When it comes to the design of your home, there are certainly a lot of individual features to consider. Take home roofing as an example of a category that presents more choices than most people normally consider. Though many of the architectural roofs were chosen originally based on predominant regional weather conditions, material restrictions and the like, now roof choices can frequently come down to preferred design tastes and concepts. If you are considering the building of a new home, you surely want to consider myriad architectural roofs as possibilities for your dwelling.
Depending on the part of the country you live or simply if you find a certain style of architecture particularly appealing, you’ll need to make sure that roofs from which you choose are true to the architectural theme of the rest of your home. Take a look at a cross-section of design styles and check out the architectural roof that best complement them.

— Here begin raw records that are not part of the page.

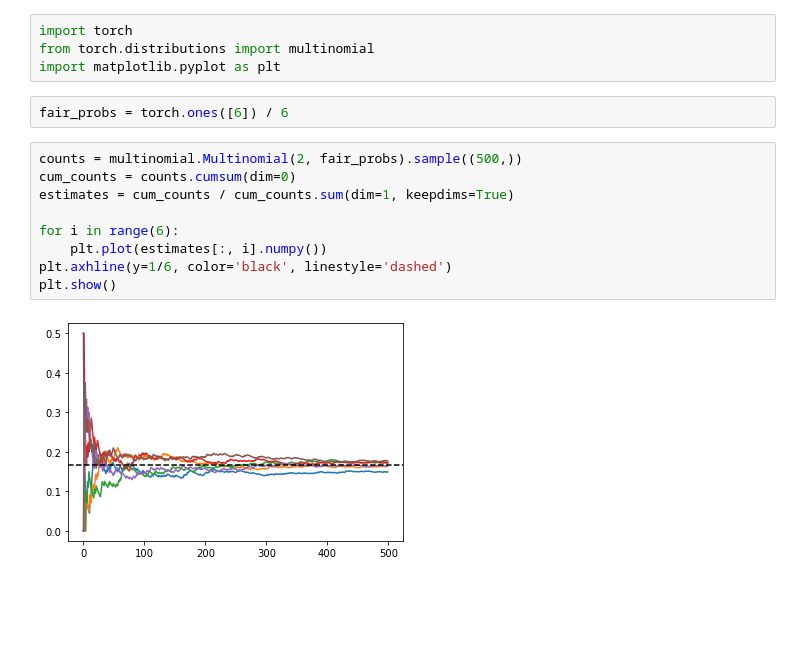
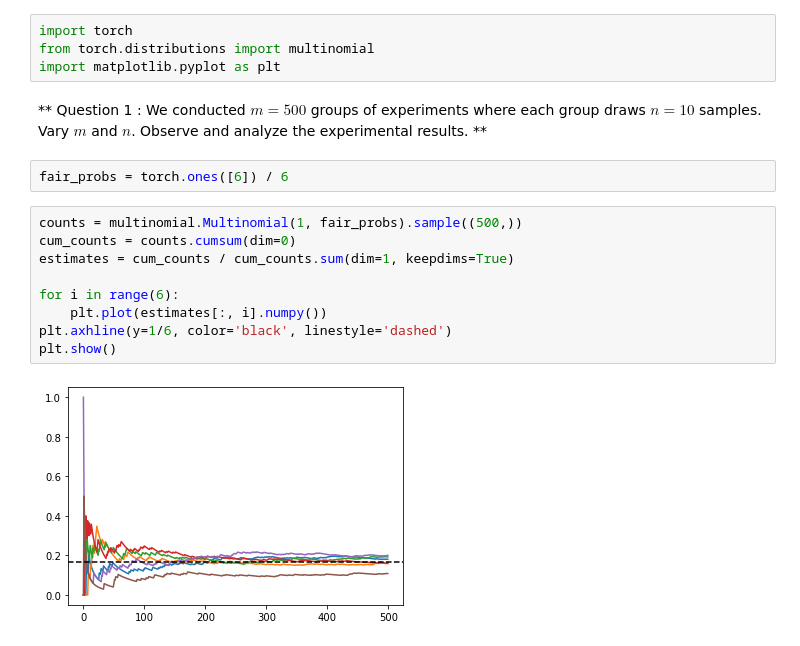
Before and after one commit to qfeuilla/my_answers_d2l, a Jupyter notebook: preliminaries/2.6_probability.ipynb, the cells around one changed output. Saved outputs shown, nothing was run; the diff lists cells and outputs as text; blank space fills up the shorter version.

```diff
--- a/preliminaries/2.6_probability.ipynb
+++ b/preliminaries/2.6_probability.ipynb
@@ -2,16 +2,18 @@
 import torch
 from torch.distributions import multinomial
 import matplotlib.pyplot as plt
+# %% [markdown]
+** Question 1 : We conducted  $ m=500 $ groups of experiments where each group draws $ n=10 $ samples. Vary $ m $ and $ n $. Observe and analyze the experimental results. **
 # %%
 fair_probs = torch.ones([6]) / 6
 # %%
-counts = multinomial.Multinomial(2, fair_probs).sample((500,))
+counts = multinomial.Multinomial(1, fair_probs).sample((500,))
 cum_counts = counts.cumsum(dim=0)
 estimates = cum_counts / cum_counts.sum(dim=1, keepdims=True)
 
 for i in range(6):
     plt.plot(estimates[:, i].numpy())
 plt.axhline(y=1/6, color='black', linestyle='dashed')
 plt.show()
 # %% [output]
-[figure, old version]
+[figure, new version]
```
Also changed, not shown: parts of 9 cells of this notebook, 2 other files.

Though there are basically as many roof types as house types, some roofs are the predominant features of many a home. If you are particularly attracted to the Tudor design then you will surely be utilizing a cross-gabled roof to complete the look. The Tudor home, with its sections or wings, make the cross-gabled roof architecture a necessity.
For the simple bungalow style home the choices of architectural roofs, in this case, are limited, but no less distinctive. The bungalow style, with its typical box or square base construction is usually outfitted with a hipped roof, for example.

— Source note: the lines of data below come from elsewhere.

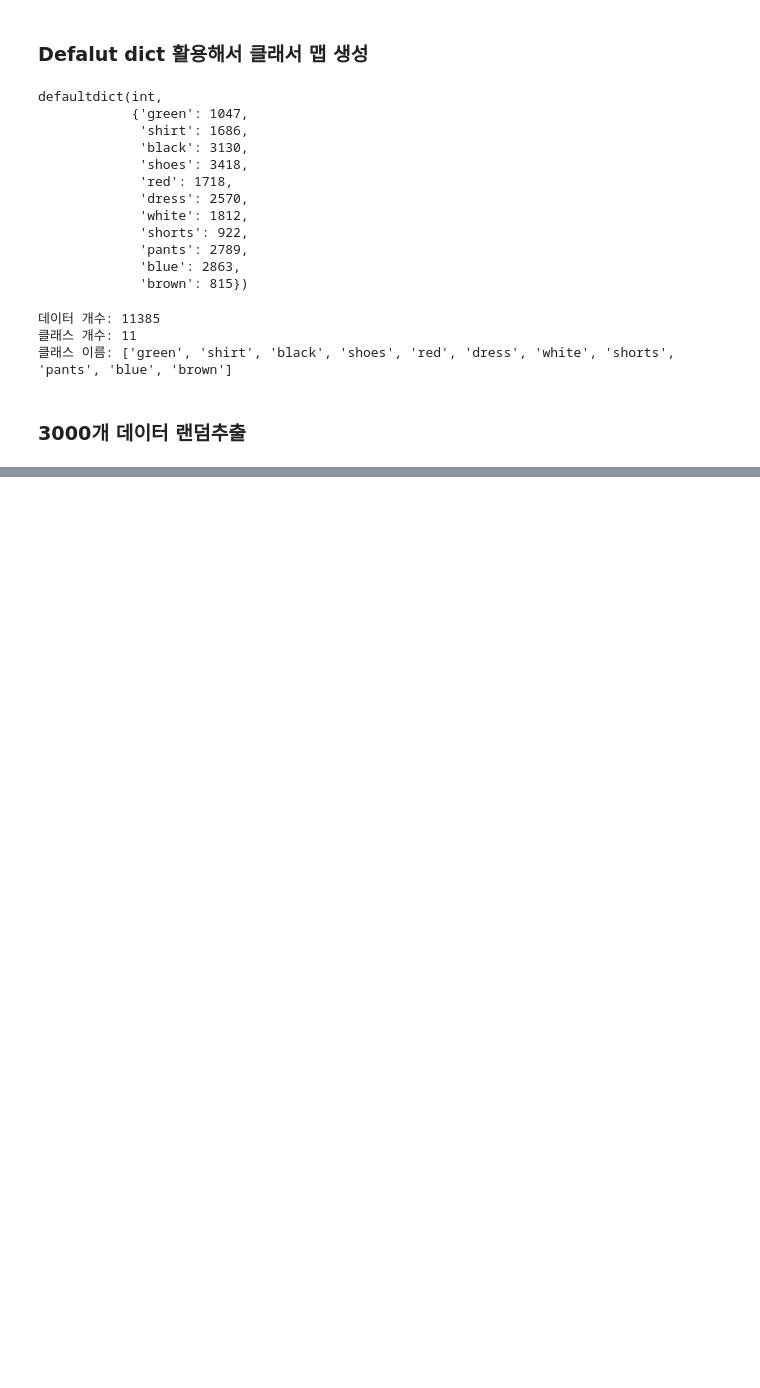
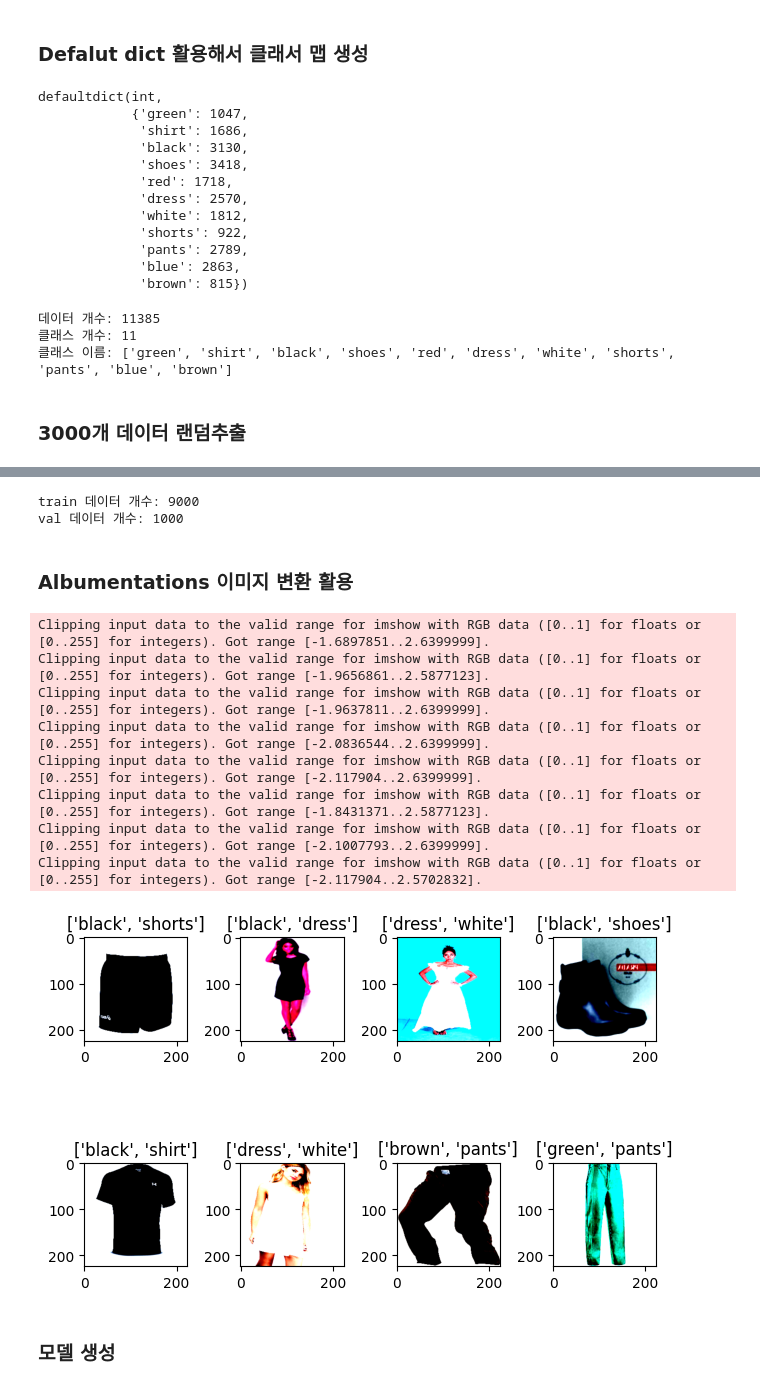
Before and after one commit to black940514/multi_lablel_class, a Jupyter notebook: cloth_classification.ipynb, the cells around one changed output, grey strips where cells are left out. Saved outputs shown, nothing was run; the diff lists cells and outputs as text; code cells hidden in the pictures; blank space fills up the shorter version.

```diff
--- a/cloth_classification.ipynb
+++ b/cloth_classification.ipynb
@@ -98,0 +229,6 @@ draw_images(sample_images, sample_classes)
+# %%
+print(f'train 데이터 개수: {len(train_annot)}')
+print(f'val 데이터 개수: {len(val_annot)}')
+# %% [output]
+train 데이터 개수: 9000
+val 데이터 개수: 1000
@@ -98,0 +245,51 @@ draw_images(sample_images, sample_classes)
+# %% [markdown]
+### Albumentations 이미지 변환 활용
+# %%
+import albumentations as A
+from albumentations.pytorch import ToTensorV2
+
+sample_transform = A.Compose([
+    A.Resize(height=hyper_params['image_size'], width=hyper_params['image_size']),
+    A.HorizontalFlip(p=0.5),
+    A.Rotate(limit=15, p=0.3),
+    A.RandomBrightnessContrast(brightness_limit=0.2, contrast_limit=0.2, p=0.3),
+    A.HueSaturationValue(hue_shift_limit=20, sat_shift_limit=30, val_shift_limit=20, p=0.3),  # 채도 조정
+    A.GaussianBlur(blur_limit=(3, 5), p=0.3),
+    A.CLAHE(clip_limit=2.0, p=0.1),
+    A.Normalize(mean=(0.485, 0.456, 0.406), std=(0.229, 0.224, 0.225)),
+    # ToTensorV2()
+])
+# %%
+sample_dataset = JsonDataset(data_root, annotations, sample_transform)
+# %%
+transformed_images = []
+targets = []
+
+max_cnt = 8
+for idx, (image, target) in enumerate(sample_dataset):
+    if idx == max_cnt:
+        break
+    transformed_images.append(image)
+    targets.append(target.tolist())
+
+## 타켓 벡터를 클래스로 변환한다.
+target_classes = []
+class_list = sample_dataset.class_list
+for target in targets:
+    classes = []
+    for cls, val in enumerate(target):
+        if int(val) == 1:
+            classes.append(class_list[cls])
+    target_classes.append(classes)
+
+draw_images(transformed_images, target_classes)
+# %% [output]
+Clipping input data to the valid range for imshow with RGB data ([0..1] for floats or [0..255] for integers). Got range [-1.6897851..2.6399999].
+Clipping input data to the valid range for imshow with RGB data ([0..1] for floats or [0..255] for integers). Got range [-1.9656861..2.5877123].
+Clipping input data to the valid range for imshow with RGB data ([0..1] for floats or [0..255] for integers). Got range [-1.9637811..2.6399999].
+Clipping input data to the valid range for imshow with RGB data ([0..1] for floats or [0..255] for integers). Got range [-2.0836544..2.6399999].
+Clipping input data to the valid range for imshow with RGB data ([0..1] for floats or [0..255] for integers). Got range [-2.117904..2.6399999].
+Clipping input data to the valid range for imshow with RGB data ([0..1] for floats or [0..255] for integers). Got range [-1.8431371..2.5877123].
+Clipping input data to the valid range for imshow with RGB data ([0..1] for floats or [0..255] for integers). Got range [-2.1007793..2.6399999].
+Clipping input data to the valid range for imshow with RGB data ([0..1] for floats or [0..255] for integers). Got range [-2.117904..2.5702832].
+[figure, added]
@@ -98,0 +315,2 @@ draw_images(sample_images, sample_classes)
+# %% [markdown]
+### 모델 생성
```
Also changed, not shown: parts of 23 cells of this notebook.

If you find that your architectural tastes lean more toward a French colonial or even many Ranch style homes, the Mansard roof will probably fit best. This type of construction goes well with the combination of roof pitches, highlighted by the low slope or flat top section that gives way to a steeper pitched lower section.
Or, for many of the two-story colonial homes that are common throughout the United States, you might consider a from Salt Box architectural roofs. This is essentially a gabled roof construction with asymmetrical roof faces. The identifying characteristic of this roofing style is a single façade that is a full two stories in height on one side of the home. This roof drops down to the lower roof portion that covers the remainder of the home that is only a single story.
There is, as you can imagine, a huge selection of other roofs from which to choose. Plus, there are many sub-elements of the roof architecture that you will need to consider as well. Depending on the style of roof you ultimately select, you may end up adding roof dormers and wall dormers, and you’ll have to think about even smaller details like rakes, cornices, fascia and more.
Regardless of which of the architectural roofs that you ultimately end up with, the process of piecing together all the elements should be a fun, adventuresome and educational experience.